> Problem description:
List the lines of this listing that hold the word "title".

> Material for this task:

· · · · ·

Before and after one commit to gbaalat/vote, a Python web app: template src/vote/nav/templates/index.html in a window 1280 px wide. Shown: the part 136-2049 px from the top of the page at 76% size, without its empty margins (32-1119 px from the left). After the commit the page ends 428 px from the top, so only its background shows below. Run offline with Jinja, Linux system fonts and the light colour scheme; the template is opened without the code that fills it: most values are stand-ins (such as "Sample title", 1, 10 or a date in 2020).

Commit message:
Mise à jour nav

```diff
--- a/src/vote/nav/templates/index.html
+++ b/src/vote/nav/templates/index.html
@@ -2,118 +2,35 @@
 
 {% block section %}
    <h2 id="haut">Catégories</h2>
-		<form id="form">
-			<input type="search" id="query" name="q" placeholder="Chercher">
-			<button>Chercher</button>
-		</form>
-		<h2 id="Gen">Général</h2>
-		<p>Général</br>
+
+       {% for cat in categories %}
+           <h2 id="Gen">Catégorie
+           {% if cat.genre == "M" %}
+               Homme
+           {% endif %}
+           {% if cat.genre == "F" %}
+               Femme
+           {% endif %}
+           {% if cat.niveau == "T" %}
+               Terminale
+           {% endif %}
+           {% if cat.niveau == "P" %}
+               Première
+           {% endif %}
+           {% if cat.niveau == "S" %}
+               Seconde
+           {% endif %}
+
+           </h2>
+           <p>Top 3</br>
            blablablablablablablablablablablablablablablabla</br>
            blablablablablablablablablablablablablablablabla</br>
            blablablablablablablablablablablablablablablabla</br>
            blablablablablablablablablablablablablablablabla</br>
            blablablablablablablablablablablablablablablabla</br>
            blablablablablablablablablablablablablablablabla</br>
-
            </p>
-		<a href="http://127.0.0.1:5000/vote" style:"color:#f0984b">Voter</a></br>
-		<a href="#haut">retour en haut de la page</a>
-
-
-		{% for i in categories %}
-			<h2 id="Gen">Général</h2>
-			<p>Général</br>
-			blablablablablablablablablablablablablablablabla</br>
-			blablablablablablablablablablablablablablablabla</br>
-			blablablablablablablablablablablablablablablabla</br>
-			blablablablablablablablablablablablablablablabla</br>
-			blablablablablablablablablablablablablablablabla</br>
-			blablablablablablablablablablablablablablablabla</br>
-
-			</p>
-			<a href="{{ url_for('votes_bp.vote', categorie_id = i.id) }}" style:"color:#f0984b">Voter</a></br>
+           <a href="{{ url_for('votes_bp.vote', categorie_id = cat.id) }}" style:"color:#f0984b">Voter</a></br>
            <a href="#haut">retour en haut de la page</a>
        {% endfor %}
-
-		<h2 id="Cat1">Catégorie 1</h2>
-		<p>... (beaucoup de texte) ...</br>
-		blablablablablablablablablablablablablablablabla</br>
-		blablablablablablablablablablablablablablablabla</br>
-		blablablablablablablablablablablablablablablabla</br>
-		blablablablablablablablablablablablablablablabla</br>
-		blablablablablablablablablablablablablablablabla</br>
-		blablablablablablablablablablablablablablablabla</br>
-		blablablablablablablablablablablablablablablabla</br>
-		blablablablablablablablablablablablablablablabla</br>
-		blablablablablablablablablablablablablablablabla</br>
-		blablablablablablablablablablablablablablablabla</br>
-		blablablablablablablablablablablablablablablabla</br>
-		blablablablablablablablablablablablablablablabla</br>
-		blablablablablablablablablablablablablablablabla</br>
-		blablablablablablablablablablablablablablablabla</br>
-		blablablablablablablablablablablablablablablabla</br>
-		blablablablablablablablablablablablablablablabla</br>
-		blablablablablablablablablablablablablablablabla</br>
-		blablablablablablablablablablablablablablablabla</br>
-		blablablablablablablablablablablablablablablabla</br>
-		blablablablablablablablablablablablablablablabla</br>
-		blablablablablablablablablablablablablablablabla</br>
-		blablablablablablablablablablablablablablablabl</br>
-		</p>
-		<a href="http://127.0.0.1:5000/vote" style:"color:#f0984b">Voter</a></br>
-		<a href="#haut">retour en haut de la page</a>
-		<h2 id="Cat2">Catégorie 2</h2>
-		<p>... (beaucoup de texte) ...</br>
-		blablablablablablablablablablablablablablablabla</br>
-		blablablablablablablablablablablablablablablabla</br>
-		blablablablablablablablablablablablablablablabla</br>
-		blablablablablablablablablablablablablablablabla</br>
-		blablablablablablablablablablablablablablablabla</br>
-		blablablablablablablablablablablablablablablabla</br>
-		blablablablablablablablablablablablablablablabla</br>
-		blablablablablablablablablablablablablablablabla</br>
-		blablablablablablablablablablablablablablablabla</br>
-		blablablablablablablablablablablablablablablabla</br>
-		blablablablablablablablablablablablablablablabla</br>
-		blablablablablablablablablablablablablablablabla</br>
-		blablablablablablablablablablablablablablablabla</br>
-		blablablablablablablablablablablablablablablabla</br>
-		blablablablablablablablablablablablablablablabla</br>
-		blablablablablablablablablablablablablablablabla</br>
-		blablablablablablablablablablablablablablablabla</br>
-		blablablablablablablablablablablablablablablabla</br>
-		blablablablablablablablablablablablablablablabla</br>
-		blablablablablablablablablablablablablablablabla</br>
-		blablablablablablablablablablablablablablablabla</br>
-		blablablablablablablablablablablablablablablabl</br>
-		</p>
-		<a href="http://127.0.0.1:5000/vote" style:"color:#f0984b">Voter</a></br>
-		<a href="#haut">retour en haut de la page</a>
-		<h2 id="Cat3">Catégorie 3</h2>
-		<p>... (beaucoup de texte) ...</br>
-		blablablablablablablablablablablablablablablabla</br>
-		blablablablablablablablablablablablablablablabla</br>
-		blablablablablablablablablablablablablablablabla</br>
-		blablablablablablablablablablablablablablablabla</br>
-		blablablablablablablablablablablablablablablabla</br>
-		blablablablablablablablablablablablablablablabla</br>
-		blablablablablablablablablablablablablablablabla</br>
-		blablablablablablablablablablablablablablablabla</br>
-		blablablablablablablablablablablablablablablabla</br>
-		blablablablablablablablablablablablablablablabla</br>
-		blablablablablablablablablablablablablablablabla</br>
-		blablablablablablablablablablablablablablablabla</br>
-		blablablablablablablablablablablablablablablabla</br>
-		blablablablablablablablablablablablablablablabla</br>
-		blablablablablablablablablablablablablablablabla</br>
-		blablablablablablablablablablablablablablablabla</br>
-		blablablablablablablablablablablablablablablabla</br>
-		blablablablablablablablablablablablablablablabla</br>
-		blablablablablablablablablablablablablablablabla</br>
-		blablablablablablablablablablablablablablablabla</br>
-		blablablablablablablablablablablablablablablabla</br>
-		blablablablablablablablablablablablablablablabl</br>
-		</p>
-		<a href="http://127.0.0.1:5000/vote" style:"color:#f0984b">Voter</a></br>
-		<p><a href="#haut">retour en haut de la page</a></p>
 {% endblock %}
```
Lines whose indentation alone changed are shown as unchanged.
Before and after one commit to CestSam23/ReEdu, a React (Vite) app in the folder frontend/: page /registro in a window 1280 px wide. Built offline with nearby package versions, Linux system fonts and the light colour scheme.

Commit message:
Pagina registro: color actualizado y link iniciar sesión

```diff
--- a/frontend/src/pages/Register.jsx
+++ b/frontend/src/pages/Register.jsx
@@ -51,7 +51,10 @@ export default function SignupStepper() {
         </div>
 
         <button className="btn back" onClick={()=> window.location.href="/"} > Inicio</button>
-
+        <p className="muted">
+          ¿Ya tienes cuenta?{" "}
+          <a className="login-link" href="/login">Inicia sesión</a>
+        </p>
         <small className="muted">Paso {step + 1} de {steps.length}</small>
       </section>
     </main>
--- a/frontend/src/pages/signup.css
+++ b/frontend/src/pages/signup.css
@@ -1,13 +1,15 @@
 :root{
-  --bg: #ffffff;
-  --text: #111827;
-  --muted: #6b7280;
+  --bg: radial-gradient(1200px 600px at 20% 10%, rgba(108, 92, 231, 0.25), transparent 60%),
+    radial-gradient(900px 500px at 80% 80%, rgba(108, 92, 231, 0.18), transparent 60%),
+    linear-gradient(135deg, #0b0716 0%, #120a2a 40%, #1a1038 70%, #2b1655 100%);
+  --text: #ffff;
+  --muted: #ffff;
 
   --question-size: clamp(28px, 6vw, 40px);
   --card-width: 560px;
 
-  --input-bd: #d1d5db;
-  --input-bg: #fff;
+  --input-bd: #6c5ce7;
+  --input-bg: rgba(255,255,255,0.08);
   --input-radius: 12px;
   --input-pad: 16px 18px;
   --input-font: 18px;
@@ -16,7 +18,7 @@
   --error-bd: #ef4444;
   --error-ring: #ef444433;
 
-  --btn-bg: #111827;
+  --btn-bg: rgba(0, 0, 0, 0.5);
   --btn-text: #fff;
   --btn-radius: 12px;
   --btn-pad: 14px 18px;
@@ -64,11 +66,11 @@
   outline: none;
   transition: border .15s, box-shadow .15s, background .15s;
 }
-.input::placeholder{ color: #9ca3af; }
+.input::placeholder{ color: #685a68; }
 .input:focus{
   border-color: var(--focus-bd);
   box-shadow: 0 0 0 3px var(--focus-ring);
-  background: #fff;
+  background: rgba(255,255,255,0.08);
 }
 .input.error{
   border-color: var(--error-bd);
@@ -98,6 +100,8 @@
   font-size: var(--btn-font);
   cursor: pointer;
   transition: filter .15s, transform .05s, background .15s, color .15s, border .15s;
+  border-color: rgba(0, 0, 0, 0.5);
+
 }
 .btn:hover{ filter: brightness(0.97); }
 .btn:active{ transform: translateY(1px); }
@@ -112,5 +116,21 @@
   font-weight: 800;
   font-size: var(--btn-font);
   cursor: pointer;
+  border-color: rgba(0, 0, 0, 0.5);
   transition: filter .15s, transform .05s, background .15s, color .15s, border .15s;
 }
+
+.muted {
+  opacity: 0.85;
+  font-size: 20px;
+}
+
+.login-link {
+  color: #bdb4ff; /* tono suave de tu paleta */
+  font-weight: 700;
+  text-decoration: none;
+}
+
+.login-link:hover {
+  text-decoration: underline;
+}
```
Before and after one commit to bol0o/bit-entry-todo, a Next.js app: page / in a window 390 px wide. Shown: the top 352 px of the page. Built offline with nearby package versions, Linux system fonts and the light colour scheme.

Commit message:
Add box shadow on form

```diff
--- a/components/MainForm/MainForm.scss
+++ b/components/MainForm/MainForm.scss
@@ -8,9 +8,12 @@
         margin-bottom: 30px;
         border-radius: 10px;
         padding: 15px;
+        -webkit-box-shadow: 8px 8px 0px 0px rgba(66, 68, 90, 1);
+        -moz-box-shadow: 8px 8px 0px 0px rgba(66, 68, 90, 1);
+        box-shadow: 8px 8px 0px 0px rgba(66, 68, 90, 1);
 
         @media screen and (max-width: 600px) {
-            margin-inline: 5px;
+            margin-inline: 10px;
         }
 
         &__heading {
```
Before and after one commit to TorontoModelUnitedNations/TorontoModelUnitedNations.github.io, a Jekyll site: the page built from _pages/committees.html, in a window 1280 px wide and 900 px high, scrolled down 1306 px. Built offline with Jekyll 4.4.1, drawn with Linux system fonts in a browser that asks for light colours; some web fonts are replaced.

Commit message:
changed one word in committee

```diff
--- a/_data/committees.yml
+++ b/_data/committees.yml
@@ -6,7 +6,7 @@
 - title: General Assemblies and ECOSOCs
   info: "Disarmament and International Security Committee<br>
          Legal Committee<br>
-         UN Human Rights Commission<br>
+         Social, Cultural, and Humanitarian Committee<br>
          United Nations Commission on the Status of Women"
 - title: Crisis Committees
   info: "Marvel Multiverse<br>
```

· · · · ·

> Answer for the task:
Before and after one commit to gbaalat/vote, a Python web app: template src/vote/nav/templates/index.html in a window 1280 px wide. Shown: the part 136-2049 px from the top of the page at 76% size, without its empty margins (32-1119 px from the left). After the commit the page ends 428 px from the top, so only its background shows below. Run offline with Jinja, Linux system fonts and the light colour scheme; the template is opened without the code that fills it: most values are stand-ins (such as "Sample title", 1, 10 or a date in 2020).
 - title: General Assemblies and ECOSOCs
 - title: Crisis Committees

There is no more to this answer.